Two Lives Ended After Wrong-way Highway Collision

This case originates from events occurring in early January of 2019. Our client was traveling east on Interstate 30 when the intoxicated driver's vehicle collided with his head-on. According to media reports, she had been traveling the wrong way for more than eight miles at the time of the collision, and never stopped even after police deployed spike strips to slow down her car.

Obviously, given how incredibly hard it is to miss the many warning signs of entering a highway traveling the wrong way, we generally assume that a wrong-way collision involved some sort of intoxication. In this case, that assumption once again turned out to be well-founded. While the at-fault driver also died in the collision, a postmortem toxicology report determined her BAC to be a .238, almost three times the legal limit, and also suggested that she had been under the influence of cannabis.

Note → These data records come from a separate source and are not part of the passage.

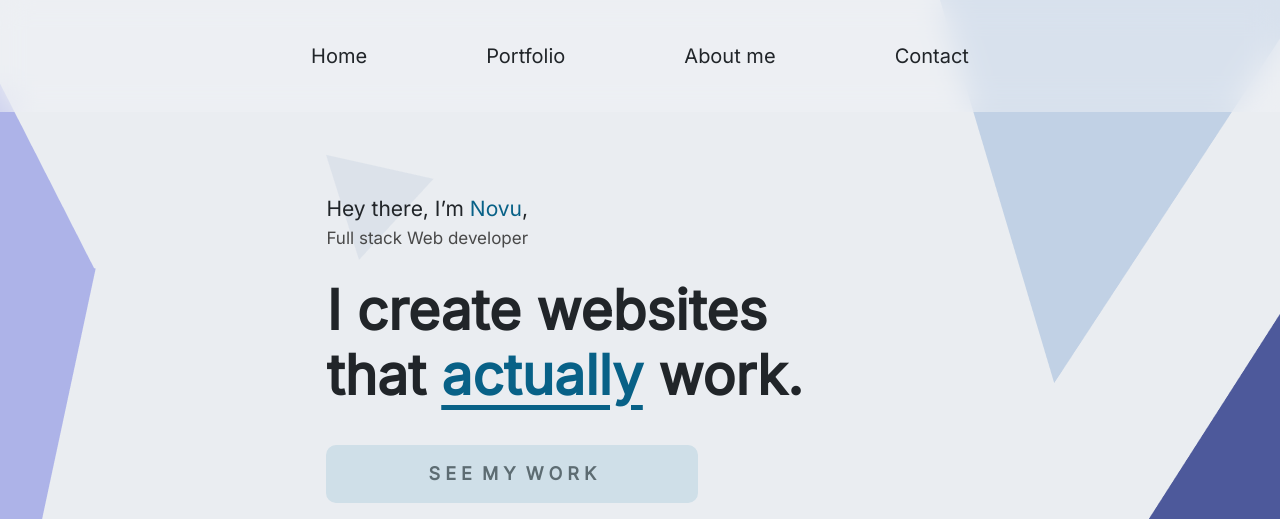
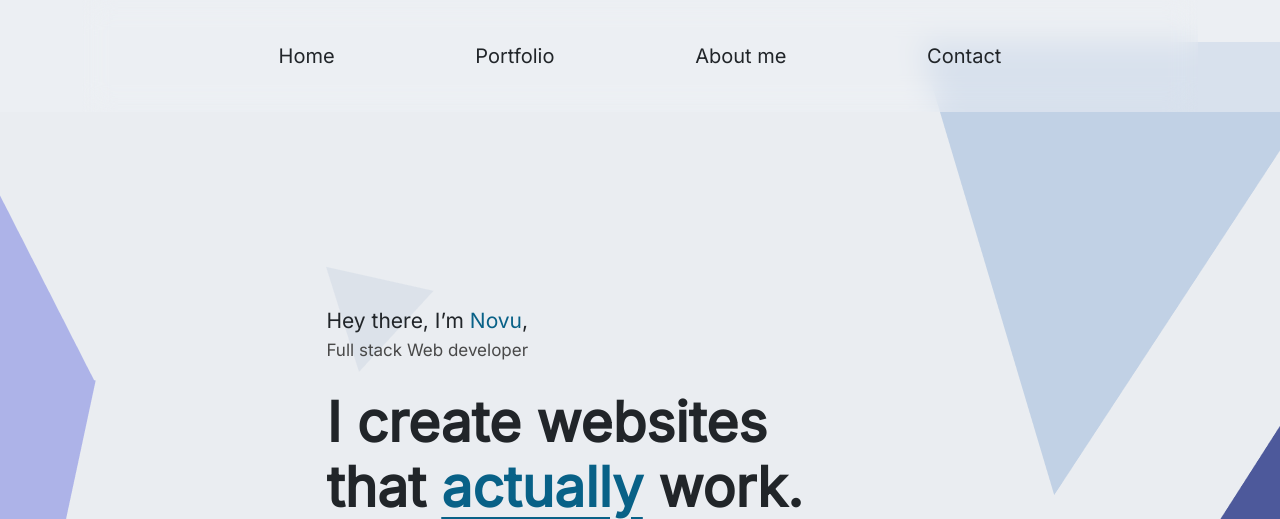
Before and after one commit to ammarsys/portfolio, a Flask app: page / in a window 1280 px wide; the page is wider, and only the part inside the window is pictured. Shown: the top 519 px of that part. Run offline with Flask 2, Linux system fonts and the light colour scheme; some libraries are stand-ins or nearby versions.

Commit message:
make it sticky

```diff
--- a/static/css/navbar.css
+++ b/static/css/navbar.css
@@ -2,25 +2,24 @@
 
 .navbar {
     display: flex;
-    position: fixed;
+    position: sticky;
     justify-content: space-evenly;
     align-items: center;
     left: 0;
     right: 0;
     backdrop-filter: blur(15px);
-    background-color: rgba(240, 242, 245, .5)
 }
 
 .navbar-shape {
     position: relative;
     z-index: 3;
-    width: 100%;
+    background-color: rgba(240, 242, 245, .5)
 }
 
 /* The li, ul tags at the very inner div */
 
 .navbar-shape__ul {
-    width: 70%;
+    width: 90%;
     display: flex;
     justify-content: space-evenly;
     align-items: center;
```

Posts to social media indicate that the drunk driver visited a brewpub, HopFusion Ale Works, the night of the crash, but that establishment closes at 11 pm, well before the crash occurred at 3:30 am. This makes it reasonably likely that she left HopFusion, possibly already over the legal limit, traveled to another alcohol vendor, and continued drinking for several more hours before finally starting to head home.

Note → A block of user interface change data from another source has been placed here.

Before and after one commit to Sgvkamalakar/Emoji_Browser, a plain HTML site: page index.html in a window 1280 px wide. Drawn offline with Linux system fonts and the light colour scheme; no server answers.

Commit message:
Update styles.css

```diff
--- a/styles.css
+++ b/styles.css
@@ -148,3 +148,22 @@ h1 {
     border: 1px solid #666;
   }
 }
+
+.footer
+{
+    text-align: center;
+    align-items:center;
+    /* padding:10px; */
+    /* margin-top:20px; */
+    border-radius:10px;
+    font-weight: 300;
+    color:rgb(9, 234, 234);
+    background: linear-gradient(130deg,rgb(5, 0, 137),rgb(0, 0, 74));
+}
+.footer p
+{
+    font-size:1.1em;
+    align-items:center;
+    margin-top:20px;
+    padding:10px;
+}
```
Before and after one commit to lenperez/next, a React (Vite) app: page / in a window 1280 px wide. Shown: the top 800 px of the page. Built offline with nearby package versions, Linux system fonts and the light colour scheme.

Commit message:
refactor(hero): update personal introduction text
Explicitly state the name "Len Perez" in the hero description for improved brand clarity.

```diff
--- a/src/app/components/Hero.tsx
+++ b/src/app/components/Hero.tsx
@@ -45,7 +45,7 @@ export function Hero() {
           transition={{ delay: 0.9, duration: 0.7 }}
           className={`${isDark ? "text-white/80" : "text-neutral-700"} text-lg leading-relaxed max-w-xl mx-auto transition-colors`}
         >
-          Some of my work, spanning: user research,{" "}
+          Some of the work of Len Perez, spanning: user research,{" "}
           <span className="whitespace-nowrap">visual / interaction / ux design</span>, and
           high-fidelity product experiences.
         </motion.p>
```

Why A Defendant's Drug Use Isn't A Provider's Best Defense

At this point, you might be wondering, "How can you sue a bar for over-serving someone who caused a crash if they had also gotten high around the same time? It's got to be pretty hard to prove that it was the booze and not the pot that caused her to drive the wrong way." This raises an important legal principle that is key to any successful dram shop claim: proving that intoxication by alcohol was the proximate cause of the injuries or deaths sustained, or the event without which they would not have occurred.

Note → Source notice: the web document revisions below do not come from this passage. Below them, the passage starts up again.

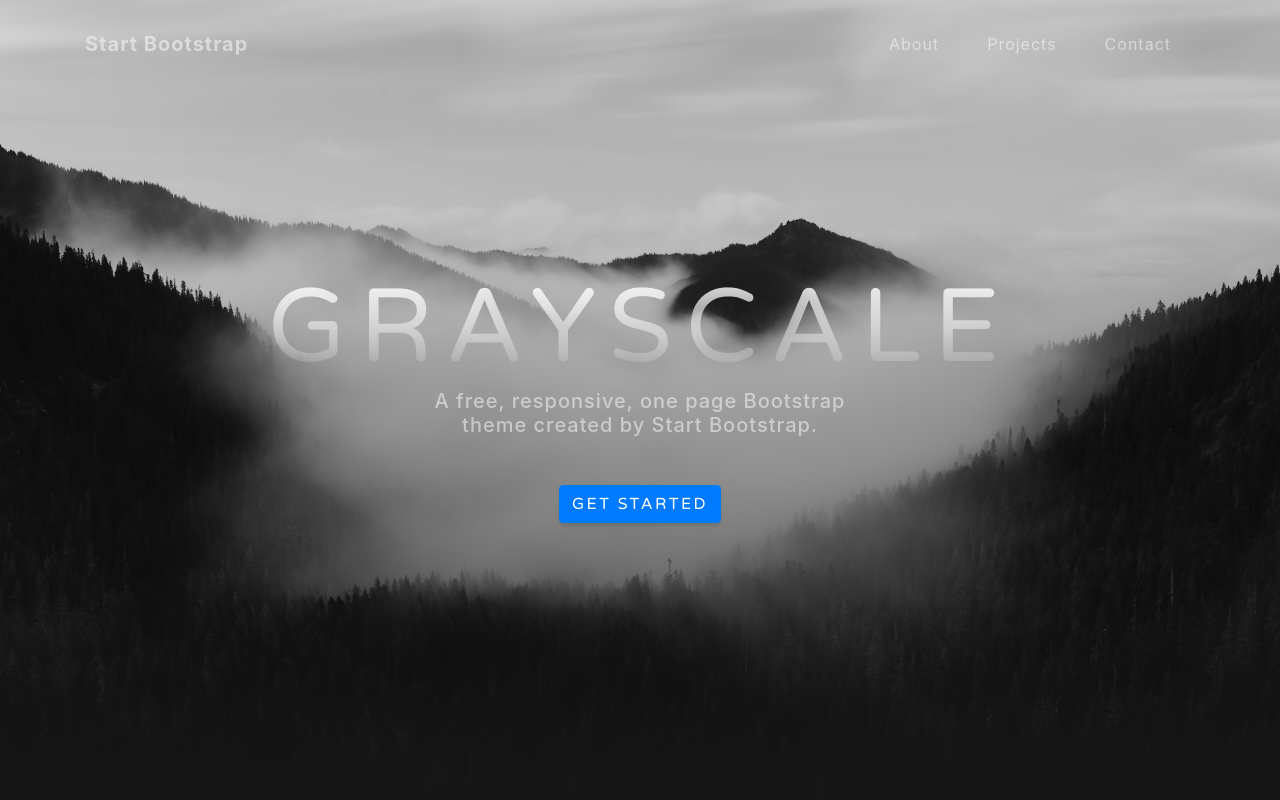
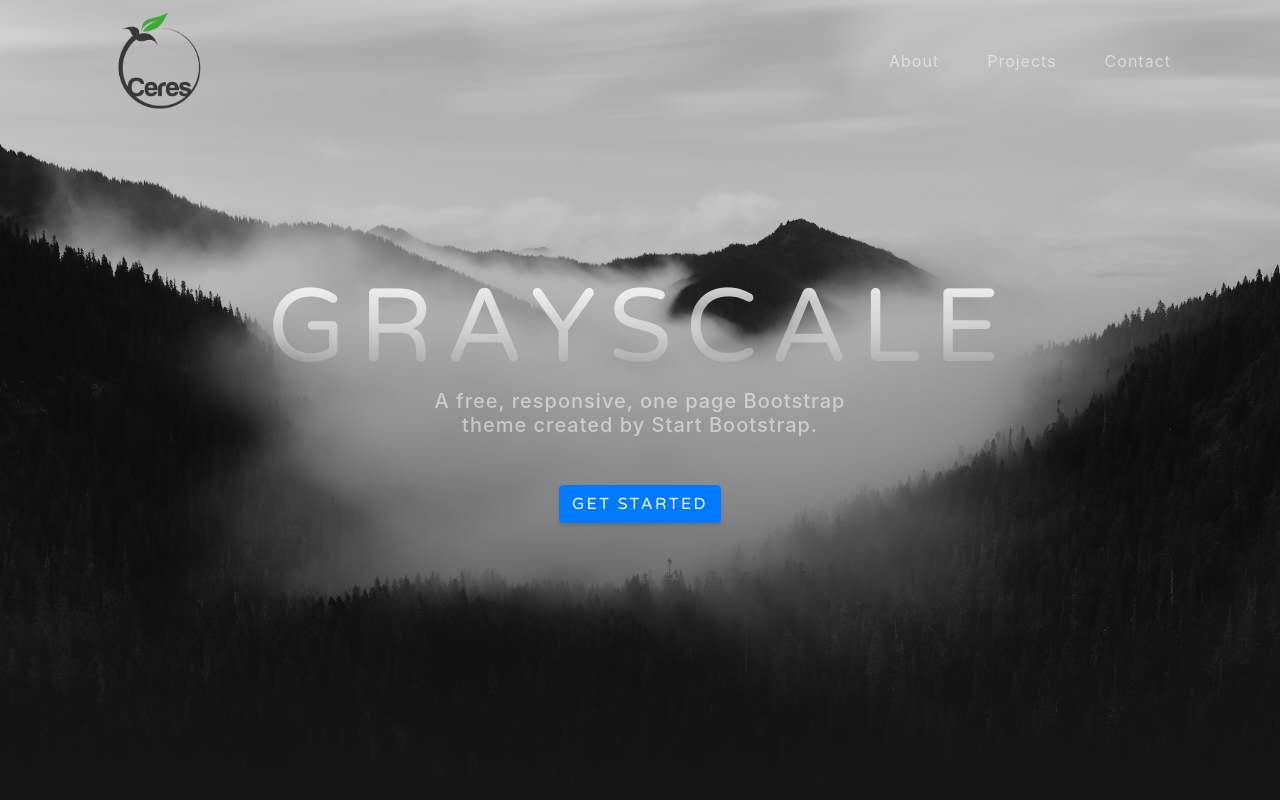
Before and after one commit to growatceres/growatceres.github.io, a website with bundled scripts: page index_2.html in a window 1280 px wide. Shown: the top 800 px of the page. Built offline with nearby package versions, Linux system fonts and the light colour scheme.

Commit message:
Update index_2.html

```diff
--- a/index_2.html
+++ b/index_2.html
@@ -8,7 +8,7 @@
   <meta name="description" content="">
   <meta name="author" content="">
 
-  <title>Grayscale - Start Bootstrap Theme</title>
+  <title>Ceres - Autonomous Plant Care Systems</title>
 
   <!-- Bootstrap core CSS -->
   <link href="vendor/bootstrap/css/bootstrap.min.css" rel="stylesheet">
@@ -28,7 +28,7 @@
   <!-- Navigation -->
   <nav class="navbar navbar-expand-lg navbar-light fixed-top" id="mainNav">
     <div class="container">
-      <a class="navbar-brand js-scroll-trigger" href="#page-top">Start Bootstrap</a>
+      <a class="navbar-brand js-scroll-trigger" href="#page-top"><img src="ceres.png" width="150px" alt=""></a>
       <button class="navbar-toggler navbar-toggler-right" type="button" data-toggle="collapse" data-target="#navbarResponsive" aria-controls="navbarResponsive" aria-expanded="false" aria-label="Toggle navigation">
         Menu
         <i class="fas fa-bars"></i>
```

In other words, contrary to what some people might suppose, attorneys can't magically turn any case where someone was driving while intoxicated and was injured or killed into a dram shop cause of action. For example, if someone is driving down the road after getting toasted at a bar and another car engaged in street racing plows into theirs, there's no relationship between the alcohol consumption and the injuries, which means there's no dram shop claim.

It's true that when someone consumed other substances as well as alcohol before a crash, it opens up a unique avenue for the alcohol vendor's defense team that they wouldn't otherwise have access to. In that situation, they're entirely within their rights to say, "You can't prove this happened because of the alcohol our client served. It could just as easily have been the Xanax or painkillers they took as a chaser."

However, in our experience, when both alcohol and other drugs are involved in a crash caused by intoxication, alcohol is usually by far the largest contributor to what happened. Obviously, it's never a good idea to get behind the wheel after taking any drug that affects cognition. But your average cannabis high simply isn't enough to make someone think it's a sane idea to drive the wrong way down a limited access highway. That level of obliviousness to reality requires either much stronger drugs or massive amounts of alcohol, which, with the right evidence and expert witnesses, will probably make it fairly straightforward to argue for over-service as the proximate cause.

Obviously, it's appalling and tragic that this woman's terrible decisions resulted in both her death and that of someone else. But it would be equally galling if businesses, who effectively made a promise to us all to serve alcohol responsibly when they got their liquor license, then broke it for the sake of a little extra profit, were able to get away with it more or less scot-free.

As our investigation proceeds, we fully expect to determine which establishments' negligence bear some of the responsibility for these horrific events, so that we can obtain some measure of justice for our clients, as well as deter them from similar behavior in the future.